__What the task asks__
For the records below, say how many lines contain the string "ucsb". Give the number only.

Modification records:
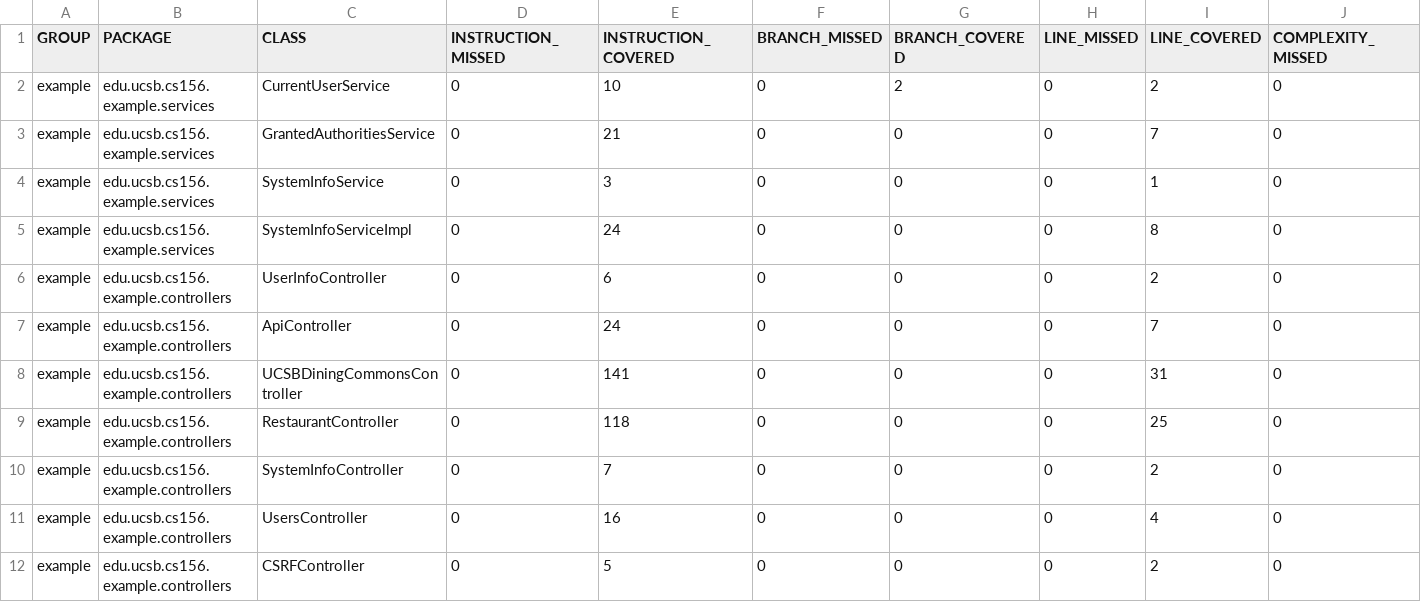
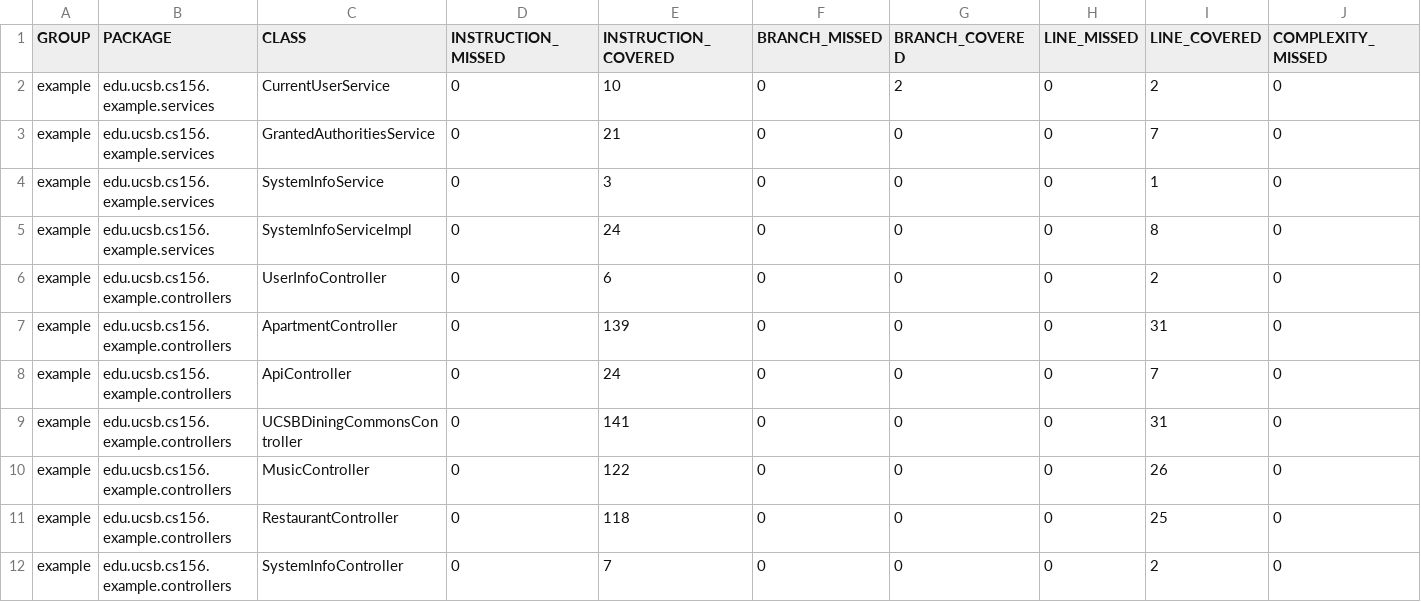
Before and after one commit to ucsb-cs156-s23/team03-s23-6pm-4, a CSV file: prs/17/jacoco/jacoco.csv, drawn as a sheet; only a part is shown; the shorter side is filled out with more unchanged rows; rows hold the shown columns only; the diff names each change by its address in the sheet, - before the commit and + after, or states it on an @@ line.

Commit message:
Deploying to gh-pages from @ ucsb-cs156-s23/team03-s23-6pm-4@5861ca04d7831d7542e2f248a5768596719e5a3a 🚀

```diff
--- a/prs/17/jacoco/jacoco.csv
+++ b/prs/17/jacoco/jacoco.csv
+row 7: example | edu.ucsb.cs156.example.controllers | ApartmentController | 0 | 139 | 0 | 0 | 0 | 31 | 0
+row 10: example | edu.ucsb.cs156.example.controllers | MusicController | 0 | 122 | 0 | 0 | 0 | 26 | 0
```
Also changed, not shown: 9 other files.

__The completed task__
4